According to Robert L. Ferris, MD, PhD, there is a steady pace of drug development for head and neck cancers despite modest findings with durvalumab triplet.
We continue to observe the steady pace of drug development, which employs rational combinations based on preclinical science and biology paired with promising small developmental trials. Fortunately, innovative agents are still able to emerge, allowing for progress through further clinical evaluation even when early trial results are equivocal. From the European Society for Medical Oncology (ESMO) Immuno-Oncology (IO) Congress 2021, 1 particular trial deserves mention as an exemplar. In head and neck squamous cell carcinoma (HNSCC) there has been a drought of recent positive trial data. Although further IO combinations with doublet immune checkpoint inhibitor combinations continue to be tested, a different strategy targeting natural killer (NK) cells has shown promise.
Findings from the phase 1/2 clinical trial IPH2201-203 (NCT02643550) showed a confi rmed objective response rate (ORR) of 32.5% for all patients, regardless of PD-L1 status, and the unconfi rmed ORR was 50% [page 31]. This result compares favorably with the CheckMate 651 trial (NCT02741570) or pembrolizumab (Keytruda) plus chemotherapy in the KEYNOTE-048 trial (NCT02358031). The combined positive score of PD-L1 greater than 1 was 63% vs 80% in other trials, so this was not necessarily a cohort that was highly immune responsive. A combination of cetuximab (Erbitux) and monalizumab that blocks an inhibitory receptor in NKG2A on NK cells had previously shown activity in recurrent or metastatic HNSCC and in a separate cohort of patients who were PD-1 refractory. Given these exciting early data, the cetuximab and monalizumab combination appears to be enhanced with the addition of durvalumab (Imfi nzi). Indeed, durvalumab is not approved for HNSCC despite indications of its activity in first- and second-line trials that were negative overall. Durvalumab had “failed” in prior HNSCC phase 3 trials, though a glimmer of activity was observed. This example of developing new immunobiology translating to the clinic is innovative because it does not simply rely on a new T-cell targeted immunotherapy but rather on harnessed NK cells, long felt to be key antitumor immune effectors and helper cell.

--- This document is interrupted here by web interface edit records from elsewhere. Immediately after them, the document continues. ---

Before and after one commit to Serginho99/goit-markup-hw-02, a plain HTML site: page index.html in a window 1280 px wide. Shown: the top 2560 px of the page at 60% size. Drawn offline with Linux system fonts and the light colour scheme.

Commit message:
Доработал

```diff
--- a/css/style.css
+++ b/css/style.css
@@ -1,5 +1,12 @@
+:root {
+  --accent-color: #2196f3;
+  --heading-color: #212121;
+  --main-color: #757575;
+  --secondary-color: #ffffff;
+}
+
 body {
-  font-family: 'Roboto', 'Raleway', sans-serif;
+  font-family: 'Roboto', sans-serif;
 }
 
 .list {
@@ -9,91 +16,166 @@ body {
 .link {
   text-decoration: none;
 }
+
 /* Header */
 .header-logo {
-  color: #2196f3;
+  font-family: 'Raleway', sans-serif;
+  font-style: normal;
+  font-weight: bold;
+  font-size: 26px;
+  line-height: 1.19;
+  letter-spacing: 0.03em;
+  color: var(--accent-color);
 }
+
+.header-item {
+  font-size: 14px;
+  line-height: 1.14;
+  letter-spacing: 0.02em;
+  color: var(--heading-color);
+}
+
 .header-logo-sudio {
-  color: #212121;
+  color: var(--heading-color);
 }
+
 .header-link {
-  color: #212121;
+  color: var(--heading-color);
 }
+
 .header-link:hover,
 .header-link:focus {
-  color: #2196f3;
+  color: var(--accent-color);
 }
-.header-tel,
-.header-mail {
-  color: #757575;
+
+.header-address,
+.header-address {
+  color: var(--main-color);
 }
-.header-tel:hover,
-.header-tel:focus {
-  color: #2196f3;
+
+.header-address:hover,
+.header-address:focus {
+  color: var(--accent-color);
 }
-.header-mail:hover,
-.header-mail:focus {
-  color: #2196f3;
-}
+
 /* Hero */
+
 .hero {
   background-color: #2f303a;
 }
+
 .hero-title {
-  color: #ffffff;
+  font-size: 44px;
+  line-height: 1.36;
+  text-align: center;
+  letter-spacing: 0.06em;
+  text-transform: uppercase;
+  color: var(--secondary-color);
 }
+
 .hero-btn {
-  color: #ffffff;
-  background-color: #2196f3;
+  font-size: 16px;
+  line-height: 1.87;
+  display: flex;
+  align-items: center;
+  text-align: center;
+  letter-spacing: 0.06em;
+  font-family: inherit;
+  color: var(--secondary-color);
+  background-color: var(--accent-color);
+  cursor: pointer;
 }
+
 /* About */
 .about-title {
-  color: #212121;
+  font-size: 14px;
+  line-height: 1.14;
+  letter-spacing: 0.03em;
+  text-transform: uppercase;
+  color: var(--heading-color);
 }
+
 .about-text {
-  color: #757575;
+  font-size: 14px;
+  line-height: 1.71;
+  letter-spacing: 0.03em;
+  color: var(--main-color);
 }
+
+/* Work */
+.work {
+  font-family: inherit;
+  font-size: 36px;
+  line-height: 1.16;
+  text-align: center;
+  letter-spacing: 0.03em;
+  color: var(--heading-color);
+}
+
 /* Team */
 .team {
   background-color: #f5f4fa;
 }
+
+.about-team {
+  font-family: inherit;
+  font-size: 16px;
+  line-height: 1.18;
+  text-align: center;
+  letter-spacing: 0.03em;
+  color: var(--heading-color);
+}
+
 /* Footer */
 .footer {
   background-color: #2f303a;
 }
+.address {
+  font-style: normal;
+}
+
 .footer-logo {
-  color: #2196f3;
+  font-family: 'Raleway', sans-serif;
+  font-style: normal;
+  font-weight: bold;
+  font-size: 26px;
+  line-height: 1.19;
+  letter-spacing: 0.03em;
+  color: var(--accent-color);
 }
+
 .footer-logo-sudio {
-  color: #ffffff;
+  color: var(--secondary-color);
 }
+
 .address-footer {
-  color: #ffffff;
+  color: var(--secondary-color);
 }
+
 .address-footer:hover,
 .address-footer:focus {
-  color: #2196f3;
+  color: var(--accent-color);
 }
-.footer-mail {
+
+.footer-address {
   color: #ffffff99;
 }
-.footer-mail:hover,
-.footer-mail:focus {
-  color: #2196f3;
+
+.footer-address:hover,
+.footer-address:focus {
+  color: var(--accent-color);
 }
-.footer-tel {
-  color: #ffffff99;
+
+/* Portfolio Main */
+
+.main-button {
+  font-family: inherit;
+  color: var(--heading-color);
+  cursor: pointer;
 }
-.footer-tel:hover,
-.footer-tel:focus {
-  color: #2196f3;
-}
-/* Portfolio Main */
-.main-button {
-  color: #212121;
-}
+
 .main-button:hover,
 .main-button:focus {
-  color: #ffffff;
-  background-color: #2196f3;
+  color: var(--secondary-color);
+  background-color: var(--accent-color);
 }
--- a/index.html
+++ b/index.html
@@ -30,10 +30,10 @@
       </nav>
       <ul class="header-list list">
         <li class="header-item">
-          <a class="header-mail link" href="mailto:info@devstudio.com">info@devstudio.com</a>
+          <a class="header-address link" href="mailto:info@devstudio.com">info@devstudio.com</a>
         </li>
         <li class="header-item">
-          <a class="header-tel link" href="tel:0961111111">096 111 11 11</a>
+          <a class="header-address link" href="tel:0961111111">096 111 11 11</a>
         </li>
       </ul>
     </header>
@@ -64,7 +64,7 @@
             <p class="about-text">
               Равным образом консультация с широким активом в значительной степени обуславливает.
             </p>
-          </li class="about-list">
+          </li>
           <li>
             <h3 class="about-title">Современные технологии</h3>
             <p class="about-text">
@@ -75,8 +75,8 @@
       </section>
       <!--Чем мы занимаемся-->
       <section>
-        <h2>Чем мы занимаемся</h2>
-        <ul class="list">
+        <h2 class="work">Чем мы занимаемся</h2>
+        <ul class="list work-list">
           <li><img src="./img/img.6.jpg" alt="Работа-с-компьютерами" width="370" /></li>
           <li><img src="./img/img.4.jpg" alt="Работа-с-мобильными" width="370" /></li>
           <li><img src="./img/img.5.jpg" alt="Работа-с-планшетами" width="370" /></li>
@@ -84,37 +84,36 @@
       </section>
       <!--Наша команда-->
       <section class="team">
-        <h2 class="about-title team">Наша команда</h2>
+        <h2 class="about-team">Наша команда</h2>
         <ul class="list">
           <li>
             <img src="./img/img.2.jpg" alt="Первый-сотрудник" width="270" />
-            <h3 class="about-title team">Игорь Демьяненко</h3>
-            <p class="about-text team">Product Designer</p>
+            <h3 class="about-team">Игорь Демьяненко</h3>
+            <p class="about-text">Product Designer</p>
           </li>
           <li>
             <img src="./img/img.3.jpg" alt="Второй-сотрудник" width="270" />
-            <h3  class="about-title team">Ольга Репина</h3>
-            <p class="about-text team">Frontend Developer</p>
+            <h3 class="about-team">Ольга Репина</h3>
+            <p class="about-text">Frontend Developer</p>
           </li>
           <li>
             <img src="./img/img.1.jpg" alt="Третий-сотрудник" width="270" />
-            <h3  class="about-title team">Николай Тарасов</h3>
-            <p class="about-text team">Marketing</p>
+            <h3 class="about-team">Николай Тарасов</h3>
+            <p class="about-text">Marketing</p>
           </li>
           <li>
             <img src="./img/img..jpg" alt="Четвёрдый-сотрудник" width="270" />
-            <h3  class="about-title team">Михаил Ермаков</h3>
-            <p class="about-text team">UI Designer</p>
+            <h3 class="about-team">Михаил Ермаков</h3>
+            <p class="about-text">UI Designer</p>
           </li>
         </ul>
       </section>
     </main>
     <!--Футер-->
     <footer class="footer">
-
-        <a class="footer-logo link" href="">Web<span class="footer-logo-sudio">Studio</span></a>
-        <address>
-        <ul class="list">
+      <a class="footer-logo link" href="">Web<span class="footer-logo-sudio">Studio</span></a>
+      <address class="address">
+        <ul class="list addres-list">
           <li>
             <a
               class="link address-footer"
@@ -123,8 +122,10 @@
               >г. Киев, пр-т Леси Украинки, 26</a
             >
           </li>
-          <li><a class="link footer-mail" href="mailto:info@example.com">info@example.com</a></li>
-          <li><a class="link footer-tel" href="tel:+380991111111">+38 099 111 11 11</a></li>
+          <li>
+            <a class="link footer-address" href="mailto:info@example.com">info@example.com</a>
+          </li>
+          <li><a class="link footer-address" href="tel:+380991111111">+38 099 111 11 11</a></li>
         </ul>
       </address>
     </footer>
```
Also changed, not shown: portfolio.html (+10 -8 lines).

Buttressed by the promising data from those trials of development of activity in HNSCC, AstraZeneca saw enough activity to remain enthusiastic about prospects for durvalumab, used here as a triplet IO regimen. This is a model for the fi eld to progress multiple antibody combinations and possibly re-introduce specifi c agents which had not succeeded alone in other trials but may leverage other target assets using rational biological combinations.